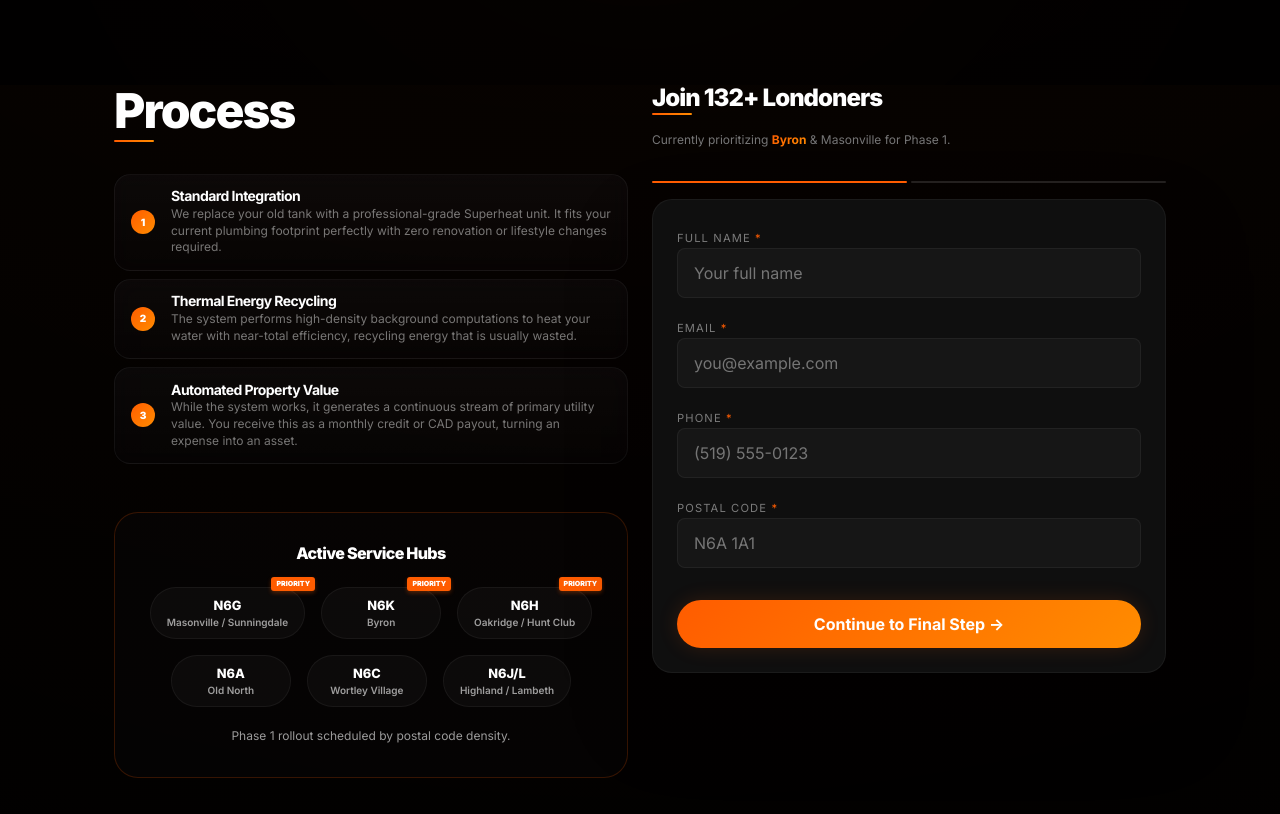
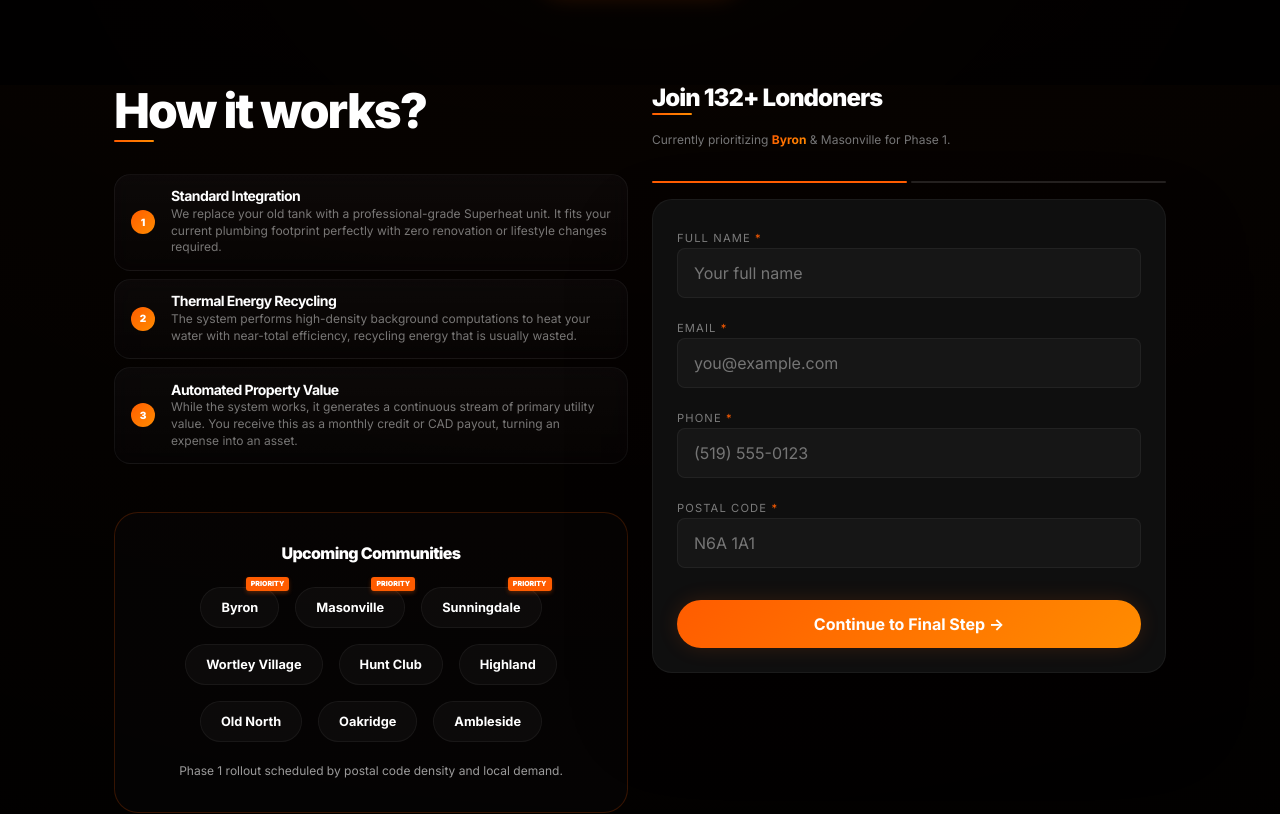
Before and after one commit to London-mining-company/genesis-heating, a Preact app: page / in a window 1280 px wide. Shown: the part 595-1409 px from the top of the page. Built offline with nearby package versions, Linux system fonts and the light colour scheme; no server answers.

Commit message:
UI: Update section naming, icons, and hero spacing for premium alignment

```diff
--- a/src/App.tsx
+++ b/src/App.tsx
@@ -99,7 +99,7 @@ const STEPS = [
 
 const BENEFITS = [
     { i: 'M13 2L3 14h9l-1 8 10-12h-9l1-8z', t: 'Built-in Efficiency', d: 'Works quietly in the background while you go about your day. Automated utility value, powered by your property.' },
-    { i: 'M12 2L3 7v5c0 5 9 10 9 10s9-5 9-10V7l-9-5z', t: 'Superior Performance', d: 'Industrial-grade heat exchange delivers constant hot water for your household. 24 gal/hour recovery rated.' },
+    { i: 'M6 9H4.5a2.5 2.5 0 0 1 0-5H6M18 9h1.5a2.5 2.5 0 0 0 0-5H18M4 22h16M10 14.66V17c0 .55.45 1 1 1h2c.55 0 1-.45 1-1v-2.34c3.48-.3 6-3.24 6-6.66V4H4v4c0 3.42 2.52 6.36 6 6.66Z', t: 'Superior Performance', d: 'Industrial-grade heat exchange delivers constant hot water for your household. 24 gal/hour recovery rated.' },
     { i: 'M12 22s8-4 8-10V5l-8-3-8 3v7c0 6 8 10 8 10z', t: 'Managed For You', d: 'We handle setup and maintenance. You enjoy energy savings and monthly value—entirely hands-off.' },
     { i: 'M12 2c-4 0-7 3-7 7 0 5 7 13 7 13s7-8 7-13c0-4-3-7-7-7z', t: 'London Expertise', d: 'Based in London, ON. Local onsite integration and proactive monitoring for absolute peace of mind.' },
 ]
@@ -117,7 +117,7 @@ const FAQS = [
 const HowItWorks = () => (
     <div className="reveal">
         <header className="section-header" style={{ textAlign: 'left', marginBottom: 'var(--s-20)' }}>
-            <h2>Process</h2>
+            <h2>How it works?</h2>
         </header>
         <div style={{ display: 'flex', flexDirection: 'column', gap: 'var(--s-8)' }}>
             {STEPS.map(s => (
@@ -292,26 +292,20 @@ const SavingsCalculator = () => {
 
 const Communities = () => (
     <section className="reveal communities-section" style={{ padding: 'var(--s-32) var(--s-24)' }}>
-        <h3 className="communities-title" style={{ marginBottom: 'var(--s-20)', fontSize: '1rem' }}>Active Service Hubs</h3>
+        <h3 className="communities-title" style={{ marginBottom: 'var(--s-20)', fontSize: '1rem' }}>Upcoming Communities</h3>
         <div className="communities-grid" style={{ display: 'flex', flexWrap: 'wrap', justifyContent: 'center', gap: 'var(--s-8)' }}>
             {[
-                { l: 'N6G', d: 'Masonville / Sunningdale' },
-                { l: 'N6K', d: 'Byron' },
-                { l: 'N6H', d: 'Oakridge / Hunt Club' },
-                { l: 'N6A', d: 'Old North' },
-                { l: 'N6C', d: 'Wortley Village' },
-                { l: 'N6J/L', d: 'Highland / Lambeth' }
+                'Byron', 'Masonville', 'Sunningdale', 'Wortley Village', 'Hunt Club', 'Highland', 'Old North', 'Oakridge', 'Ambleside'
             ].map((c, i) => (
-                <div key={c.l} style={{ position: 'relative' }}>
-                    <div className="community-chip" style={{ fontSize: '0.8rem', padding: '0.5rem 1rem', display: 'flex', flexDirection: 'column', alignItems: 'center', minWidth: '120px' }}>
-                        <span style={{ fontWeight: 800, color: '#fff' }}>{c.l}</span>
-                        <span style={{ fontSize: '10px', opacity: 0.6 }}>{c.d}</span>
+                <div key={c} style={{ position: 'relative' }}>
+                    <div className="community-chip" style={{ fontSize: '0.8rem', padding: '0.625rem 1.25rem', fontWeight: 700, color: '#fff' }}>
+                        {c}
                     </div>
                     {i < 3 && <span style={{ position: 'absolute', top: '-6px', right: '-6px', background: 'var(--c-accent)', color: 'white', fontSize: '7px', fontWeight: '900', padding: '2px 5px', borderRadius: '3px', textTransform: 'uppercase', boxShadow: '0 2px 4px rgba(255,92,0,0.3)', zIndex: 2 }}>Priority</span>}
                 </div>
             ))}
         </div>
-        <p className="communities-note" style={{ marginTop: 'var(--s-16)', fontSize: '0.75rem', opacity: 0.6 }}>Phase 1 rollout scheduled by postal code density.</p>
+        <p className="communities-note" style={{ marginTop: 'var(--s-16)', fontSize: '0.75rem', opacity: 0.6 }}>Phase 1 rollout scheduled by postal code density and local demand.</p>
     </section>
 )
 
--- a/src/index.css
+++ b/src/index.css
@@ -215,7 +215,7 @@ h2 {
   text-align: center;
   max-width: 900px;
   margin: 0 auto;
-  padding-top: var(--s-64);
+  padding-top: var(--s-128);
   z-index: 10;
 }
 
```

····················

**Task item**
Every record, from top to bottom, gets written out exactly; no picture goes into the copy.

**Response to this exercise**
Before and after one commit to London-mining-company/genesis-heating, a Preact app: page / in a window 1280 px wide. Shown: the part 595-1409 px from the top of the page. Built offline with nearby package versions, Linux system fonts and the light colour scheme; no server answers.

Commit message:
UI: Update section naming, icons, and hero spacing for premium alignment

```diff
--- a/src/App.tsx
+++ b/src/App.tsx
@@ -99,7 +99,7 @@ const STEPS = [
 
 const BENEFITS = [
     { i: 'M13 2L3 14h9l-1 8 10-12h-9l1-8z', t: 'Built-in Efficiency', d: 'Works quietly in the background while you go about your day. Automated utility value, powered by your property.' },
-    { i: 'M12 2L3 7v5c0 5 9 10 9 10s9-5 9-10V7l-9-5z', t: 'Superior Performance', d: 'Industrial-grade heat exchange delivers constant hot water for your household. 24 gal/hour recovery rated.' },
+    { i: 'M6 9H4.5a2.5 2.5 0 0 1 0-5H6M18 9h1.5a2.5 2.5 0 0 0 0-5H18M4 22h16M10 14.66V17c0 .55.45 1 1 1h2c.55 0 1-.45 1-1v-2.34c3.48-.3 6-3.24 6-6.66V4H4v4c0 3.42 2.52 6.36 6 6.66Z', t: 'Superior Performance', d: 'Industrial-grade heat exchange delivers constant hot water for your household. 24 gal/hour recovery rated.' },
     { i: 'M12 22s8-4 8-10V5l-8-3-8 3v7c0 6 8 10 8 10z', t: 'Managed For You', d: 'We handle setup and maintenance. You enjoy energy savings and monthly value—entirely hands-off.' },
     { i: 'M12 2c-4 0-7 3-7 7 0 5 7 13 7 13s7-8 7-13c0-4-3-7-7-7z', t: 'London Expertise', d: 'Based in London, ON. Local onsite integration and proactive monitoring for absolute peace of mind.' },
 ]
@@ -117,7 +117,7 @@ const FAQS = [
 const HowItWorks = () => (
     <div className="reveal">
         <header className="section-header" style={{ textAlign: 'left', marginBottom: 'var(--s-20)' }}>
-            <h2>Process</h2>
+            <h2>How it works?</h2>
         </header>
         <div style={{ display: 'flex', flexDirection: 'column', gap: 'var(--s-8)' }}>
             {STEPS.map(s => (
@@ -292,26 +292,20 @@ const SavingsCalculator = () => {
 
 const Communities = () => (
     <section className="reveal communities-section" style={{ padding: 'var(--s-32) var(--s-24)' }}>
-        <h3 className="communities-title" style={{ marginBottom: 'var(--s-20)', fontSize: '1rem' }}>Active Service Hubs</h3>
+        <h3 className="communities-title" style={{ marginBottom: 'var(--s-20)', fontSize: '1rem' }}>Upcoming Communities</h3>
         <div className="communities-grid" style={{ display: 'flex', flexWrap: 'wrap', justifyContent: 'center', gap: 'var(--s-8)' }}>
             {[
-                { l: 'N6G', d: 'Masonville / Sunningdale' },
-                { l: 'N6K', d: 'Byron' },
-                { l: 'N6H', d: 'Oakridge / Hunt Club' },
-                { l: 'N6A', d: 'Old North' },
-                { l: 'N6C', d: 'Wortley Village' },
-                { l: 'N6J/L', d: 'Highland / Lambeth' }
+                'Byron', 'Masonville', 'Sunningdale', 'Wortley Village', 'Hunt Club', 'Highland', 'Old North', 'Oakridge', 'Ambleside'
             ].map((c, i) => (
-                <div key={c.l} style={{ position: 'relative' }}>
-                    <div className="community-chip" style={{ fontSize: '0.8rem', padding: '0.5rem 1rem', display: 'flex', flexDirection: 'column', alignItems: 'center', minWidth: '120px' }}>
-                        <span style={{ fontWeight: 800, color: '#fff' }}>{c.l}</span>
-                        <span style={{ fontSize: '10px', opacity: 0.6 }}>{c.d}</span>
+                <div key={c} style={{ position: 'relative' }}>
+                    <div className="community-chip" style={{ fontSize: '0.8rem', padding: '0.625rem 1.25rem', fontWeight: 700, color: '#fff' }}>
+                        {c}
                     </div>
                     {i < 3 && <span style={{ position: 'absolute', top: '-6px', right: '-6px', background: 'var(--c-accent)', color: 'white', fontSize: '7px', fontWeight: '900', padding: '2px 5px', borderRadius: '3px', textTransform: 'uppercase', boxShadow: '0 2px 4px rgba(255,92,0,0.3)', zIndex: 2 }}>Priority</span>}
                 </div>
             ))}
         </div>
-        <p className="communities-note" style={{ marginTop: 'var(--s-16)', fontSize: '0.75rem', opacity: 0.6 }}>Phase 1 rollout scheduled by postal code density.</p>
+        <p className="communities-note" style={{ marginTop: 'var(--s-16)', fontSize: '0.75rem', opacity: 0.6 }}>Phase 1 rollout scheduled by postal code density and local demand.</p>
     </section>
 )
 
--- a/src/index.css
+++ b/src/index.css
@@ -215,7 +215,7 @@ h2 {
   text-align: center;
   max-width: 900px;
   margin: 0 auto;
-  padding-top: var(--s-64);
+  padding-top: var(--s-128);
   z-index: 10;
 }
 
```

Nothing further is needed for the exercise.